The permanent members have repeatedly made it clear that they will not accept any procedure to elect the Secretary-General that would detract from their own role in choosing the next Secretary-General. There have been suggestions that a search committee should be constituted with Kofi Annan at its head, with representatives of the permanent members as members. Nothing would be more objectionable to the permanent five. They demand absolute loyalty of the Secretary-General and will not be party to any arrangement which brings in other king makers. For this reason, the aspirants should be totally acceptable to all the five of them. It is the U.S. which identifies a potential candidate and sells him or her to the rest of the permanent members and then to the rest of the Security Council. The best chance is for someone who is willing to abide by the wishes of the permanent five without questioning as in the case of the previous incumbents except Dag Hammarskjöld and Boutros Ghali.

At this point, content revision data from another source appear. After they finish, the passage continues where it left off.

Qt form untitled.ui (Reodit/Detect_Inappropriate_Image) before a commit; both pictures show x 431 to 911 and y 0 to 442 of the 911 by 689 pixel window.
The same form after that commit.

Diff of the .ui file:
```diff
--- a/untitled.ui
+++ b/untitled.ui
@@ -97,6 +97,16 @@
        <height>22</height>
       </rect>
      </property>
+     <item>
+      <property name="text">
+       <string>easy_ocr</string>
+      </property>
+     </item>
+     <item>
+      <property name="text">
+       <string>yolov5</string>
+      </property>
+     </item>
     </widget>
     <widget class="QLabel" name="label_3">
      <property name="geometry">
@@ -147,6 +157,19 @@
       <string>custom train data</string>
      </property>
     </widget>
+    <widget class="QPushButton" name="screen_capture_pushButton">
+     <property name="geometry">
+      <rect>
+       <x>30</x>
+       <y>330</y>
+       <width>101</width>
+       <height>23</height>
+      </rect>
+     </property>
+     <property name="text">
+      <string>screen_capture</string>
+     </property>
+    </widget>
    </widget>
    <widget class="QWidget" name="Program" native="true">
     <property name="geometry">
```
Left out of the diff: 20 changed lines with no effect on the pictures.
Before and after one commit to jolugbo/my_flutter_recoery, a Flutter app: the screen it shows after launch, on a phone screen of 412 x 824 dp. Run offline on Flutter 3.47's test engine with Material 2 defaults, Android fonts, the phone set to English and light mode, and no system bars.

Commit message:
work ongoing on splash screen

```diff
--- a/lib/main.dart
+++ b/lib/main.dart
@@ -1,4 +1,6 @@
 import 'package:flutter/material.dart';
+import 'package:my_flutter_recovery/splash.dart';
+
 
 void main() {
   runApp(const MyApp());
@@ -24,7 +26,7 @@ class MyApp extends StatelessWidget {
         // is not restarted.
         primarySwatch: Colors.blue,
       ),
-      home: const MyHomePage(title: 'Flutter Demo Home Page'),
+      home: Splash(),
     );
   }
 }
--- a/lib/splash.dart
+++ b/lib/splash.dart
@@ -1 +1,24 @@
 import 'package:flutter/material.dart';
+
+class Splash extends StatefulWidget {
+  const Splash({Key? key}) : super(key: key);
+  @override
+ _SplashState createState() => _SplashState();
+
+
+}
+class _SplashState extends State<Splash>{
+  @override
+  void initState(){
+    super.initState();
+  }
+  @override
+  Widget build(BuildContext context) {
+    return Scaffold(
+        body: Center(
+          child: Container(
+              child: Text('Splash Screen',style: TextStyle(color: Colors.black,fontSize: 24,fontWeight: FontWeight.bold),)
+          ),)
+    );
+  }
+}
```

The first was killed in a mysterious aircraft accident and Ghali was denied the customary second term. A “head waiter image” is the most suitable. Brilliant ideas or thinking out of the box are not assets for them. Like it happened in the case of Javier Pérez de Cuéllar, after several rounds of voting, an exhausted Security Council picked the one candidate who had nothing negative against him even if he had nothing positive either. Pérez de Cuéllar was fishing in Peru when he was elected unanimously.
With the sartorial elegance associated with diplomats, the aspirant has to be smartly turned out and well groomed. This is particularly important if a lady becomes the next U.N. Secretary-General.
If a senior official of the Secretariat or a senior diplomat begins taking French lessons in New York, it is presumed that he or she aspires to be a candidate for the post of Secretary-General. France absolutely insists that it will veto any candidate who does not speak French. But mercifully, no desirable level has been clearly established and the French vote is often determined by other factors. Ban Ki-moon’s French is not particularly strong, but the French had other reasons to support him. But the French trump card is a nightmare for aspirants. If China and Russia too had imposed such conditions, the language courses at the U.N. would be heavily subscribed.
Ban Ki-moon has nearly two more years to go, but the race for his successor has already begun in the world capitals as well as in New York. Since there is no established procedure, whispers in the delegates’ lounge and conference corridors lead to speculation, emergence of candidates, controversies, convergence of opinions and even consensus. One agreement that has been reached so far is that the next Secretary-General shall be appointed as early as possible, preferably not later than one month before the term of the incumbent expires. The decision in November 2016 may be a surprise, but it will be no surprise if a lady from East Europe walks away with the post.
(T.P. Sreenivasan has represented India at the U.N. in New York, Nairobi and Vienna. He was also the head of the U.N. Division in the Ministry of External Affairs.)